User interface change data
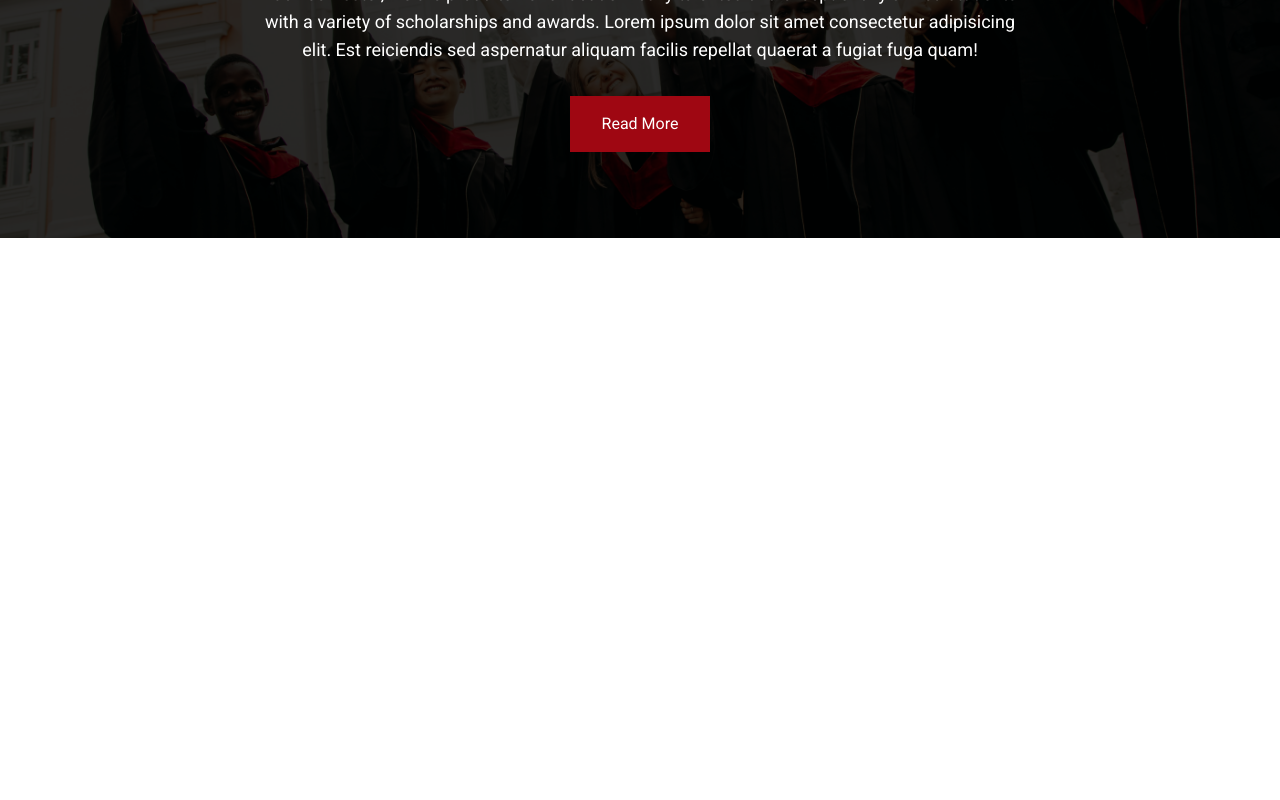
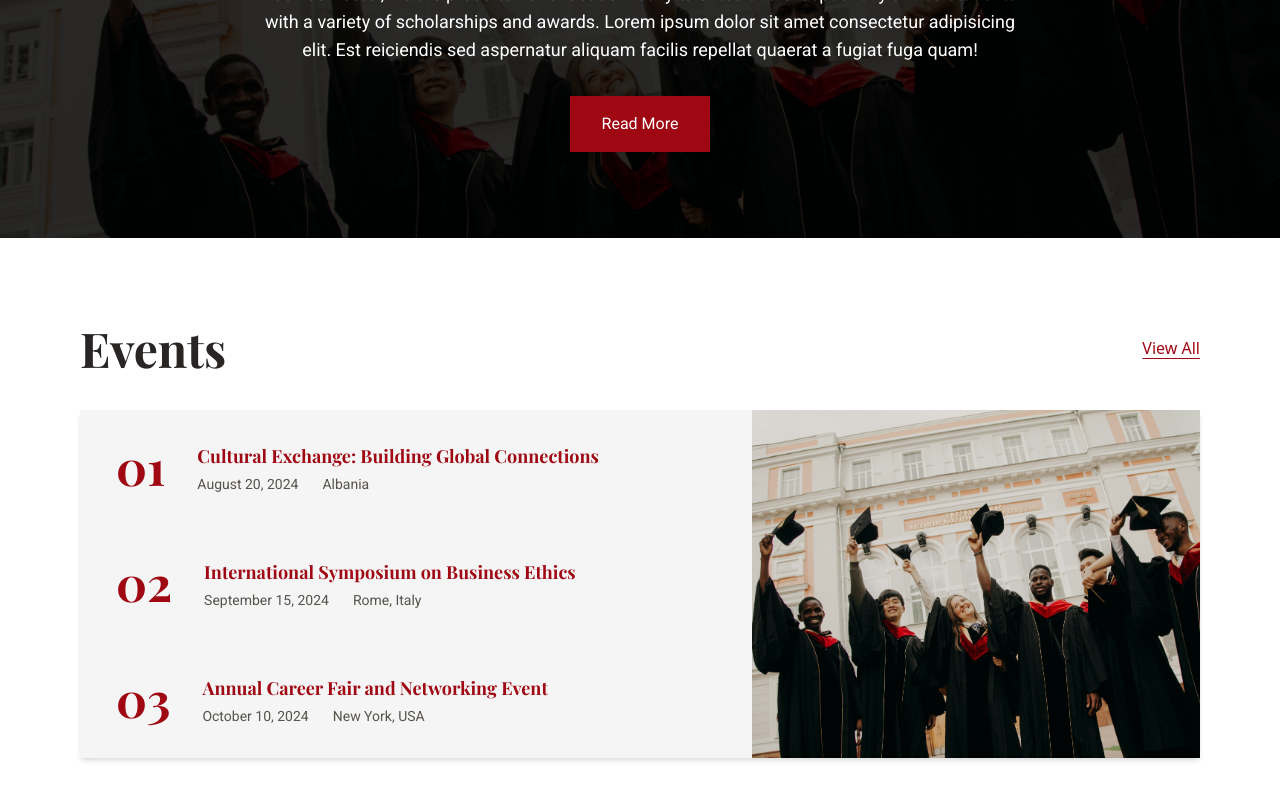
Before and after one commit to ecerri22/fbl-web, a Next.js app: page / in a window 1280 px wide. Shown: the part 2561-3361 px from the top of the page. Before the commit the page ends 2799 px from the top, so only its background shows below. Built offline with nearby package versions, Linux system fonts and the light colour scheme.

Commit message:
events section

```diff
--- a/src/app/page.tsx
+++ b/src/app/page.tsx
@@ -52,7 +52,7 @@ export default function Home() {
       </section>
 
       {/* ABOUT SECTION  */}
-      <section className="flex flex-col py-25 px-15 gap-20 items-center">
+      <section className="flex flex-col py-25 px-20 gap-20 items-center">
         <div className="flex flex-row items-end gap-10 w-full max-w-screen-xl mx-auto">
           <div className="w-1/2 flex justify-end items-end gap-10 ">
 
@@ -115,7 +115,7 @@ export default function Home() {
       </section>
 
       {/* ACADEMIC & PROGRAMS */}
-       <section className="px-6 md:px-16 pb-20 max-w-7xl mx-auto">
+       <section className="px-20 md:px-20 pb-20 max-w-7xl mx-auto">
         <h1 className="text-4xl md:text-5xl font-semibold leading-tight font-playfair text-stone-800 mb-12 text-center">
           Academics & Programs
         </h1>
@@ -213,7 +213,82 @@ export default function Home() {
         </div>
       </section>
 
+      {/* EVENTS */}
+      <section className="flex flex-col gap-8 max-w-7xl mx-auto px-6 md:px-20 py-20">
+        {/* Header with title and link */}
+        <div className="flex justify-between items-center">
+          <h1 className="text-3xl md:text-5xl font-semibold leading-tight font-playfair text-stone-800">
+            Events
+          </h1>
+          <Link
+            href="#"
+            className="text-red-800 underline underline-offset-4 font-medium hover:text-red-600 transition-colors"
+          >
+            View All
+          </Link>
+        </div>
 
+        {/* Content container */}
+        <div className="bg-neutral-100 flex flex-col md:flex-row overflow-hidden shadow-md">
+          {/* Events list */}
+          <div className="w-3/5 flex flex-col flex-1 justify-between">
+          {[
+            {
+              number: "01",
+              title: "Cultural Exchange: Building Global Connections",
+              date: "August 20, 2024",
+              location: "Albania"
+            },
+            {
+              number: "02",
+              title: "International Symposium on Business Ethics",
+              date: "September 15, 2024",
+              location: "Rome, Italy"
+            },
+            {
+              number: "03",
+              title: "Annual Career Fair and Networking Event",
+              date: "October 10, 2024",
+              location: "New York, USA"
+            }
+          ].map(({number, title, date, location}) => (
+             <div
+                key={number}
+                className="group flex items-start gap-6p p-5 cursor-pointer transition-colors duration-300 hover:bg-red-800"
+              >
+                {/* Padding on number container */}
+                <div className="text-5xl font-bold min-w-[3rem] font-playfair text-red-800 group-hover:text-neutral-100 px-4 py-3">
+                  {number}
+                </div>
+
+                {/* Padding on text container */}
+                <div className="flex flex-col px-4 py-3">
+                  <p className="text-lg font-semibold font-playfair text-red-800 group-hover:text-neutral-100">
+                    {title}
+                  </p>
+                  <div className="flex gap-6 text-sm text-stone-600 mt-1 font-roboto group-hover:text-neutral-200">
+                    <span>{date}</span>
+                    <span>{location}</span>
+                  </div>
+                </div>
+              </div>
+          ))}
+        </div>
+
+
+
+          {/* Side image */}
+          <div className="w-2/5 hidden md:block flex-shrink-0">
+            <Image
+              src="/images/rut-miit-3EMw3T-ZjkE-unsplash.jpg"
+              width={500}
+              height={500}
+              alt="Graduating students"
+              className="object-cover h-full w-full"
+            />
+          </div>
+        </div>
+      </section>
     </main>
   );
 }
```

ASSIGNMENT: All lines holding the word "Padding" must be copied from the data.

RESULT OF THE EXERCISE:
+                {/* Padding on number container */}
+                {/* Padding on text container */}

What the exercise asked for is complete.